A conventional Josephson memory loop consists of two tunnel junctions in a loop with a control (or bit) line and a sense line with a sense junction. Electrical access is provided into and out of the loop. The loop current can be changed in direction from clockwise to counterclockwise and back and the direction of the current is the information stored, i.e., clockwise --> 1 counterclockwise --> 0. In this description, a simpler loop is described which does not need a bit line and is shown in Fig. 1.

Assume I(w) is The current necessary to drive either weak link, WL, or the tunnel junction, J1, into the voltage state. This is done for simplicity; in actual operation, the critical currents can be different for the two devices.

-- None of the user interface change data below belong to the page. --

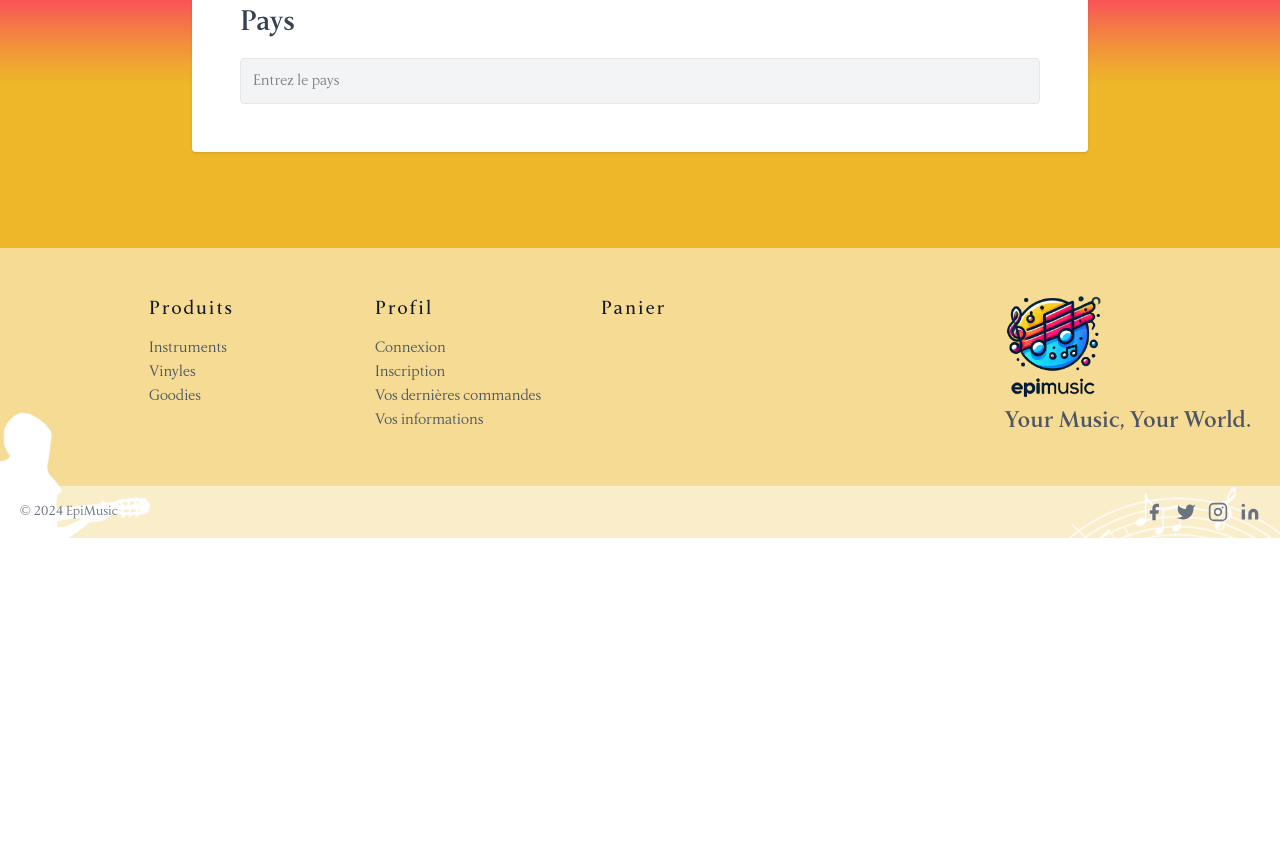
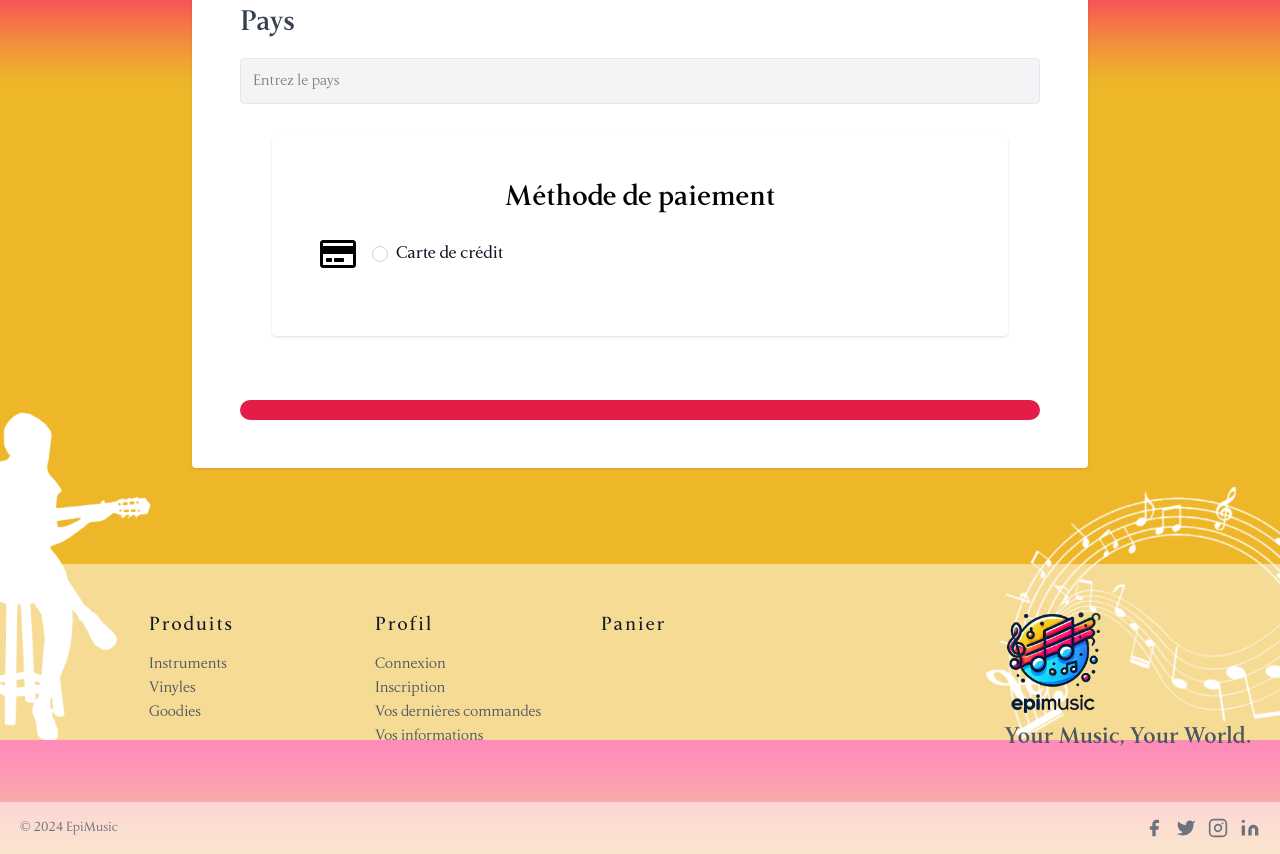
Before and after one commit to Seraphino16/Epimusic, a React (Create React App) app in the folder client/: page /delivery/home-delivery in a window 1280 px wide. Shown: the part 860-1714 px from the top of the page. Before the commit the page ends 1398 px from the top, so only its background shows below. Built offline with nearby package versions, Linux system fonts and the light colour scheme.

Commit message:
add payement form

```diff
--- a/client/src/components/pages/Checkout/DeliveryHomePage.jsx
+++ b/client/src/components/pages/Checkout/DeliveryHomePage.jsx
@@ -1,13 +1,13 @@
 import React, { useEffect, useState } from "react";
 import { useNavigate } from "react-router-dom";
 import Alert from "../../Alerts/Alert";
-import { FaShippingFast } from "react-icons/fa";
+import { FaRegCreditCard, FaShippingFast } from "react-icons/fa";
 import CartButton from "../../Buttons/CartButton";
 
 const DeliveryHomePage = () => {
     const [alert, setAlert] = useState({ message: "", type: "error" });
     const [cartPrice, setCartPrice] = useState();
-    const [shipppingCosts, setShippingCosts] = useState();
+    const [shippingCosts, setShippingCosts] = useState();
     const [cartQuantity, setCartQuantity] = useState();
     const [total, setTotal] = useState();
     const [name, setName] = useState("");
@@ -26,19 +26,19 @@ const DeliveryHomePage = () => {
     useEffect(() => {
         const cartPrice = localStorage.getItem("cart_price");
         setCartPrice(parseFloat(cartPrice));
-        const shipppingCosts = localStorage.getItem("cart_shipping_costs");
-        setShippingCosts(parseFloat(shipppingCosts));
+        const shippingCosts = localStorage.getItem("cart_shipping_costs");
+        setShippingCosts(parseFloat(shippingCosts));
         const cartQuantity = localStorage.getItem("cart_quantity");
         setCartQuantity(parseInt(cartQuantity));
     }, []);
 
     useEffect(() => {
-        if (!cartPrice || !shipppingCosts) {
+        if (!cartPrice || !shippingCosts) {
             return;
         }
-        const total = (cartPrice + shipppingCosts).toFixed(2);
+        const total = (cartPrice + shippingCosts).toFixed(2);
         setTotal(total);
-    }, [cartPrice, shipppingCosts]);
+    }, [cartPrice, shippingCosts]);
 
     return (
         <div className="w-9/12 m-auto">
@@ -55,7 +55,6 @@ const DeliveryHomePage = () => {
                         </p>
                         {message && <p className="success">{message}</p>}
                         {error && <p className="error">{error}</p>}
-                        {/* Ne pas oublier de mettre onSubmit={handleSubmit} */}
                         <form>
                             <div className="md:flex items-center mt-4">
                                 <div className="w-full flex flex-col">
@@ -201,6 +200,33 @@ const DeliveryHomePage = () => {
                                     />
                                 </div>
                             </div>
+
+                            <div className="max-w-5xl mx-auto px-6 sm:px-6 lg:px-8 mt-8 mb-8">
+                                <div className="bg-white w-full shadow rounded p-8 sm:p-12">
+                                    <p className="text-3xl font-bold leading-7 text-center text-black">
+                                        Méthode de paiement
+                                    </p>
+                                    <div className="flex items-center mb-4 mt-6">
+                                        <FaRegCreditCard className="text-4xl mr-4" />
+                                        <input
+                                            type="radio"
+                                            name="paymentMethod"
+                                            className="h-4 w-4 border-gray-300 focus:ring-2 focus:ring-blue-300"
+                                        />
+                                        <p className="text-lg font-medium text-gray-900 ml-2 block">
+                                            Carte de crédit
+                                        </p>
+                                    </div>
+                                </div>
+                            </div>
+                            <div className="flex justify-center">
+                                <CartButton
+                                    type="submit"
+                                    isSubmitting={isSubmitting}
+                                >
+                                    Confirmer la commande
+                                </CartButton>
+                            </div>
                         </form>
                     </div>
                 </div>
```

Applying now I/'/(w) where I/'/(w) ~ I(w), and then applying a microwave signal to device WL (which has an IW characteristic similar to that shown in Fig. 2*), WL switches from the zero voltage state to a finite voltage V where 2 eV = h upsilon, and upsilon is the frequency of the applied microwave signal.

Tunnel junction J1 is much less sensitive to microwave energy and stays in its zero voltage condition. This results in the current I/'/(w) flowing through device J1. When the current is removed, a clockwise circulating current equal in magnitude to I/'/(w) is set up. At this point, the microwave energy is removed. To reverse sense of the circulating current, I/'/(w) is...